Citigroup plans to overhaul its board as part of a capital-boosting deal with the U.S. government, but the banking giant may struggle to find qualified people willing to join as directors.

In the corporate world, board members often find themselves targets of lawsuits when things do not go well. Turning around the ailing Citigroup is an enormous task with little upside.

Citigroup's directors will have to deal with the additional burden of regulators looking ever more closely over their shoulders and possibly second-guessing their decisions.

If anything goes wrong with a company, then almost inevitably nowadays the directors are going to be sued, said Donald Glascoff, chairman of the board of New York-based Park Avenue Bank.
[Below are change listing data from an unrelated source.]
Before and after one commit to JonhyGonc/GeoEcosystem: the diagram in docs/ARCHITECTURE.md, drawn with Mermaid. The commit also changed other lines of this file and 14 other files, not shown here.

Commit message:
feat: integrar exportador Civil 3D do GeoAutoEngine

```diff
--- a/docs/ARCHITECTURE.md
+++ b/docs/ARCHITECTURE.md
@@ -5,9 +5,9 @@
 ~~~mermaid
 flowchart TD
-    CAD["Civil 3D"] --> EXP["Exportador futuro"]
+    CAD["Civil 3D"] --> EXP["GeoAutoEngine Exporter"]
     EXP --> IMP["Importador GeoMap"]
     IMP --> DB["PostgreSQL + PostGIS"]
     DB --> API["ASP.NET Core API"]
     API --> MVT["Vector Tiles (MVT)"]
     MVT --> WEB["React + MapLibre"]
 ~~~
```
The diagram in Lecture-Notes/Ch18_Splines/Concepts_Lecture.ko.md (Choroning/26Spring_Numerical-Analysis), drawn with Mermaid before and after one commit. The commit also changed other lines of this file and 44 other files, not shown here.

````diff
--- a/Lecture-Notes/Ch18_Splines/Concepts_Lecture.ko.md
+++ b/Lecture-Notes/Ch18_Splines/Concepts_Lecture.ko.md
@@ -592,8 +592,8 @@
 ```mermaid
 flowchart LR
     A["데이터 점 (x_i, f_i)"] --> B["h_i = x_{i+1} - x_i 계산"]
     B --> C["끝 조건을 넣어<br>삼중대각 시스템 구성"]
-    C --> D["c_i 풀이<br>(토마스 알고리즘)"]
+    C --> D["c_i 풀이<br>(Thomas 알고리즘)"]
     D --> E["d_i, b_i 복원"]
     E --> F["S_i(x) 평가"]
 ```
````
If you combine the general concern that people have who are considering board membership with the specific and increasingly important concern that arises from regulatory actions, you end up with a difficult situation.

The government agreed on Friday to boost its equity stake in Citigroup to as much as 36 percent, bolstering the bank's capital base. The latest rescue gives the government more of a voting stake and far greater influence over the bank's operations, short of outright nationalization.

The bank plans to shake up its board and install a majority of new, independent directors. Five of the board's 15 members are either not standing for re-election or will reach retirement age by Citigroup's annual meeting in April.

Citigroup is actively conducting a search and expects to announce several new directors shortly, Chairman Richard Parsons said in a statement.

Two people the bank approached to take up a seat on the board rejected the offer, according to The Wall Street Journal.

Citigroup was not immediately available for comment.


Traditionally, the post of corporate board member was perceived by some as an easy paycheck for not much work.

But it has become tougher over the years, with the job requiring more time and oversight, as tougher regulations were put in place after scandals like Enron and WorldCom, said Morton Pierce, chairman of Dewey & LeBoeuf's mergers and acquisitions group.

Whether it's in the financial sector or otherwise, being an outside director is a very difficult job nowadays, Pierce said. It's just generally more difficult to find qualified, independent directors.

The problems at Citigroup, which suffered a full-year loss of $27.7 billion, can only make the job harder. The bank once had a market value about $270 billion. At its low on Friday, the value was below $9 billion.

Still, some experts believe the ailing giant can find people willing to take on the challenge, with their reward being the satisfaction derived from helping turn around the bank.

It will be difficult but not impossible for them to find additional directors, Glascoff said.

Some Citi directors have already signaled their intent to leave amid criticism of the bank, as executives have struggled to right the ship and repeatedly sought the government's help.

Parsons, the former Time Warner Inc chief executive, took over as chairman on January 21, succeeding Sir Win Bischoff, who is expected to retire.

The last 15 months have not been the easiest of my 44 years in banking, Bischoff said in a memo to employees at the time. He said he had always envisioned a limited tenure.

Bischoff's departure came just days after Robert Rubin, a former U.S. Treasury Secretary, resigned as a senior counselor to the bank, following months of criticism of his performance. Rubin joined Citigroup in 1999. He, too, is expected to quit the board in April.

In a letter to Chief Executive Vikram Pandit at the time, Rubin praised Citigroup management for making the tough decisions to restore the bank to health, but admitted to having not foreseen the credit crisis and market deterioration.

My great regret is that I and so many of us who have been involved in this industry for so long did not recognize the serious possibility of the extreme circumstances that the financial system faces today, Rubin wrote.